How did you arrive at your signature look?
I think it’s a pretty edited style. As I grew older and got into the work world I always felt it was important to dress as a man. I wear a tie every day. I wear suit or a jacket. That’s comfortable for me.
Were you wearing a jacket and tie every day in your 20s?
Most days, yeah. There was always a power in that for me. After my father died, my mother gave me some of his neckties. I wore ties to high school. I also grew up in the ’80s and that sense of Elvis Costello and that New Wave that was very much about style. I thought that was pretty powerful.
So more Elvis Costello than Alex P. Keaton, despite your affinity for knit ties.
I’ve told the crew at GQ—they ask, “what’d you wear to prom,” and I say, “I wore red Converse high-tops.” They’re like, “No you didn’t!” But, I said, “I did.”
It was the ’80s, man.
It was the ’80s.
One thing that has evolved a little bit: The hair is a little higher and tighter than it used to be.
It hides the gray, Tyler. [Laughs.]
Hey, I’m wondering if there’s homage to Bob Hainey in there somewhere.
The last few years, I’ve been going to this barber and he suggested going a little tighter. And I said, “all right.” But it does look more and more like my father.
Describe your look for the folks back home.
I like great American style—that sort of 1960s NASA engineer meets Robert Lowell and Philip Larkin. That intelligent guy mixed with a little bit of Italian confidence… I didn’t have a father standing there saying, “This is how you tie a tie,” or “This is the kind of shoes you wear.” I’m much more of a magpie—“I like that,” or “I’m going to learn how to do that.”
What are a few of your favorite pieces in the sale?
I really like the Grenson shoes. I like that LBM stuff. I think it’s Italians taking the great American pieces and then bringing some sort of elegance to them.

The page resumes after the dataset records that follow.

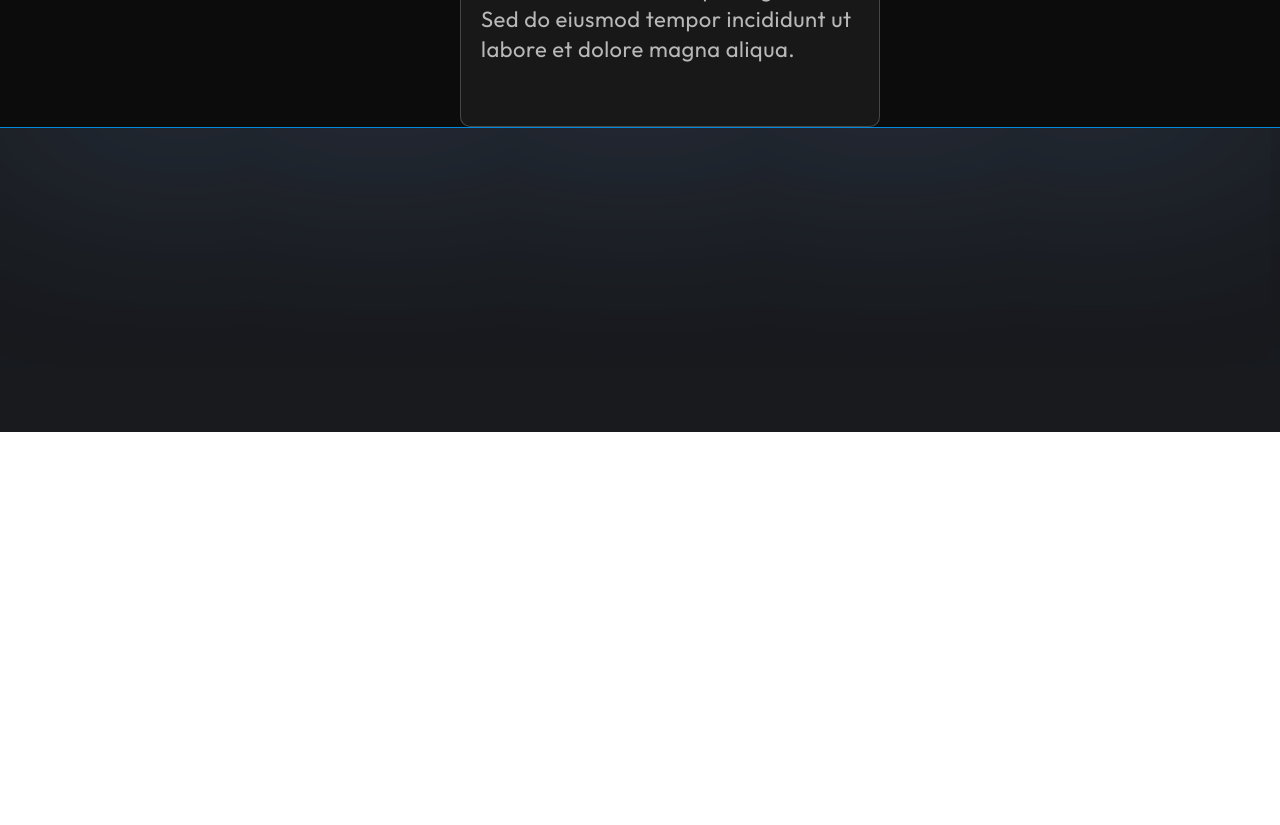
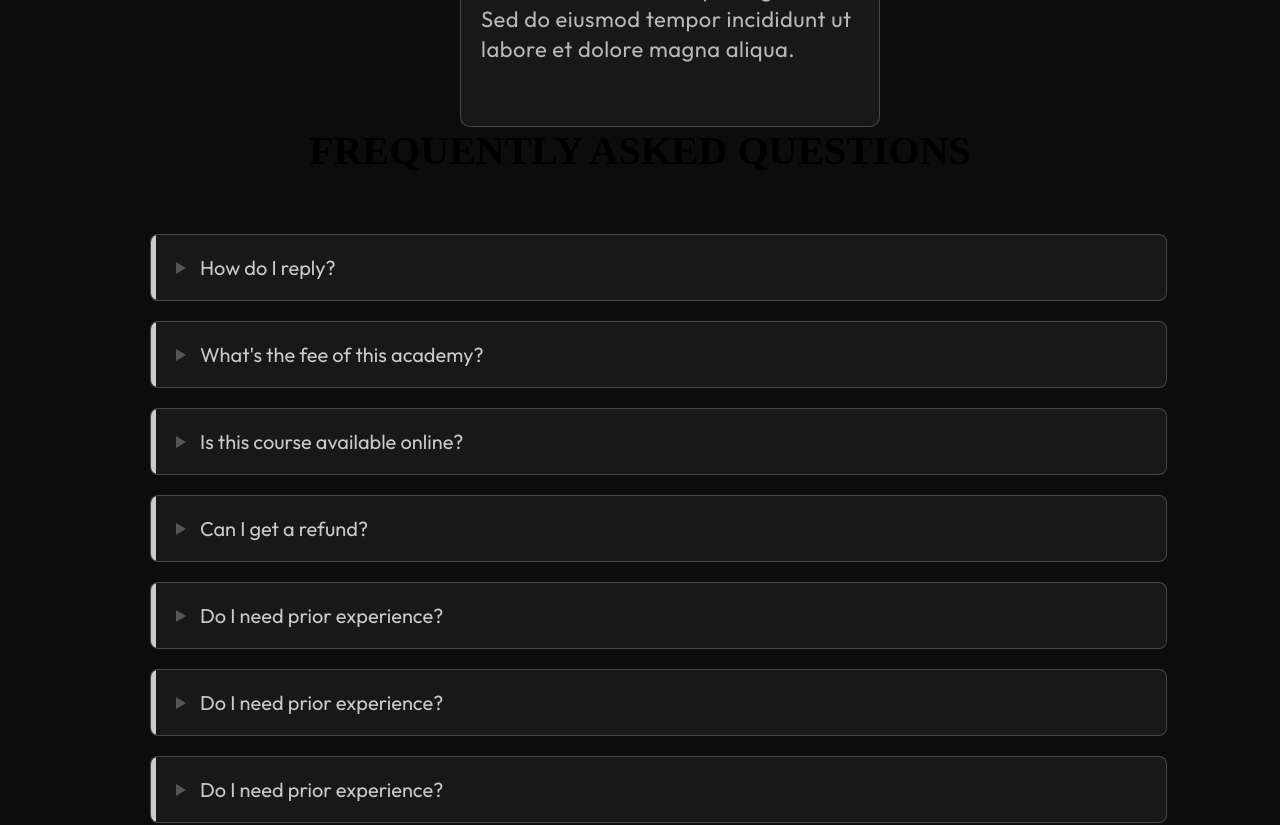
Before and after one commit to emon-shikder2217/Mass-English, a React (Vite) app: page / in a window 1280 px wide. Shown: the part 4460-5285 px from the top of the page. Before the commit the page ends 4892 px from the top, so only its background shows below. Built offline with nearby package versions, Linux system fonts and the light colour scheme; a web font is replaced by a local one.

Commit message:
initial commit

```diff
--- /dev/null
+++ b/src/components/Faq/Faq.css
@@ -0,0 +1,128 @@
+
+
+
+.faq-section {
+
+    min-height: 120vh;
+
+    background: #0c0c0c;
+
+}
+
+.faqTitle {
+
+    text-align: center;
+
+    font-size: 2.5em;
+
+    margin-bottom: 1.5em;
+
+}
+
+.faq {
+
+    list-style: none;
+
+    padding: 0;
+
+    margin: 0;
+
+    margin-left: 150px;
+
+}
+
+.faq-item {
+
+    background: rgba( 255, 255, 255, .05 );
+
+    border: 0.5px solid rgba( 255, 255, 255, 0.2 );
+
+    margin-bottom: 0.5em;
+
+    border-radius: 8px;
+
+    overflow: hidden;
+
+    transition: all 0.3s ease;
+
+    width: 90%;
+
+    margin-bottom: 20px;
+
+    color: #cacaca;
+
+    font-family: 'outfit', sans-serif;
+
+    font-size: 20px;
+
+}
+
+.q {
+
+    display: flex;
+
+    align-items: center;
+
+    padding: 1em;
+
+    cursor: pointer;
+
+    border-left: 5px solid #ccc;
+
+    transition: border-color 0.3s ease;
+
+}
+
+.q:hover {
+
+    border-left-color: #0569ff;
+
+}
+
+.arrow {
+
+    margin-right: 0.7em;
+
+    width: 0;
+
+    height: 0;
+
+    border-top: 6px solid transparent;
+
+    border-left: 10px solid #555;
+
+    border-bottom: 6px solid transparent;
+
+    transition: transform 0.3s ease;
+
+}
+
+.arrow-rotated {
+
+    transform: rotate(90deg);
+
+}
+
+.a {
+
+    max-height: 0;
+
+    padding: 0 1.2em;
+
+    overflow: hidden;
+
+    transition: max-height 0.4s ease, padding 0.4s ease;
+
+    color: #fff;
+
+    font-size: 20px;
+
+}
+
+.faq-item.open .a {
+
+    max-height: 200px;
+
+    padding: 1em 1.2em;
+
+}
--- /dev/null
+++ b/src/components/Faq/Faq.jsx
@@ -0,0 +1,73 @@
+import { useState } from "react";
+import "./Faq.css";
+
+function Faq() {
+  const faqs = [
+    {
+      question: "How do I reply?",
+      answer: "Lorem ipsum dolor sit amet consectetur adipisicing elit.",
+    },
+    {
+      question: "What's the fee of this academy?",
+      answer: "It varies based on course, but generally affordable for all.",
+    },
+    {
+      question: "Is this course available online?",
+      answer: "Yes, it's fully online and self-paced.",
+    },
+    {
+      question: "Can I get a refund?",
+      answer: "Refunds are available within 14 days of purchase.",
+    },
+    {
+      question: "Do I need prior experience?",
+      answer: "No, beginners are welcome!",
+    },
+    {
+      question: "Do I need prior experience?",
+      answer: "No, beginners are welcome!",
+    },
+    {
+      question: "Do I need prior experience?",
+      answer: "No, beginners are welcome!",
+    },
+    {
+      question: "Do I need prior experience?",
+      answer: "No, beginners are welcome!",
+    },
+  ];
+
+  const [openIndex, setOpenIndex] = useState(null);
+
+  const toggle = (index) => {
+    setOpenIndex(openIndex === index ? null : index);
+  };
+
+  return (
+    <section className="faq-section">
+      <h1 className="faqTitle">FREQUENTLY ASKED QUESTIONS</h1>
+      <ul className="faq">
+        {faqs.map((faq, index) => (
+          <li
+            key={index}
+            className={`faq-item ${openIndex === index ? "open" : ""}`}
+          >
+            <div className="q" onClick={() => toggle(index)}>
+              <span
+                className={`arrow ${
+                  openIndex === index ? "arrow-rotated" : ""
+                }`}
+              ></span>
+              <span>{faq.question}</span>
+            </div>
+            <div className="a">
+              <p>{faq.answer}</p>
+            </div>
+          </li>
+        ))}
+      </ul>
+    </section>
+  );
+}
+
+export default Faq;
--- a/src/pages/Home/Home.jsx
+++ b/src/pages/Home/Home.jsx
@@ -5,6 +5,7 @@ import Review from '../../components/ReviewPage/Review';
 import Timeline from '../../components/TimeLine/TimeLine';
 import Footer from '../../components/Footer/Footer';
 import './Home.css';
+import Faq from '../../components/Faq/Faq';
 
 
 const Home = () => {
@@ -16,6 +17,7 @@ const Home = () => {
                 <Timeline />
                 <Instructure />
                 <Review />
+                <Faq />
                 <Footer />
             </div>
         </>
```
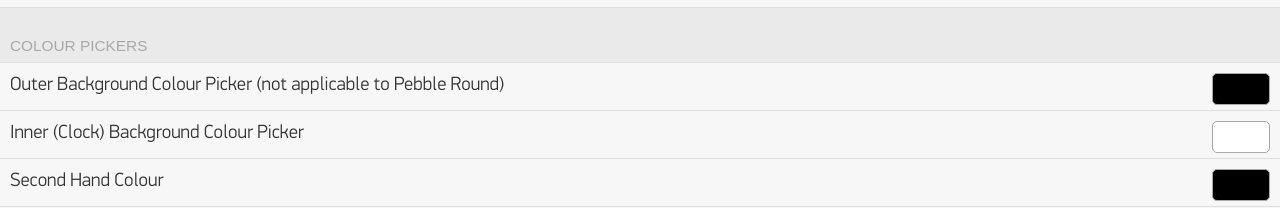
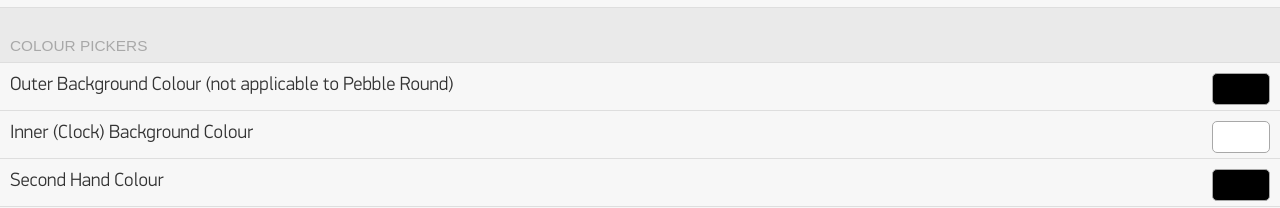
Before and after one commit to bsavarin/ClassicAnalogueClockConfiguration, a plain HTML site: page index.html in a window 1280 px wide. Shown: the part 309-517 px from the top of the page. Drawn offline with Linux system fonts and the light colour scheme.

Commit message:
Add configuration

```diff
--- a/index.html
+++ b/index.html
@@ -52,11 +52,11 @@
       <div class="item-container-header">Colour Pickers</div>
       <div class="item-container-content">
         <label class="item">
-          Outer Background Colour Picker (not applicable to Pebble Round)
+          Outer Background Colour (not applicable to Pebble Round)
           <input id="obgcolour_display" type="text" class="item-color item-color-normal" name="color-1" value="0x000000">
         </label>
 		<label class="item">
-          Inner (Clock) Background Colour Picker
+          Inner (Clock) Background Colour
           <input id="ibgcolour_display" type="text" class="item-color item-color-normal" name="color-1" value="0xFFFFFF">
         </label>
 		<label class="item">
```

You also paint, and you’ve got a day job most guys would kill for. And now the book. Is your goal in life to make the rest of us feel like total slackers? It’s really not fair.
[Laughs.] My heroes have always been guys who do more than one thing. Frank O’Hara was a museum curator but he also wrote poetry. Walt Whitman edited a newspaper. Wallace Stevens was an insurance executive, but he also wrote poetry. I guess because I came to writing through poetry, I always thought, you have to have a day job. Everyone always jokes, “You paint, and you write, and you have a job—you’re Mr. Renaissance man. How’s that going?” Maybe it’s also not having a father, searching and trying to create something that lives on.
Hey, so far so good.
So far so good.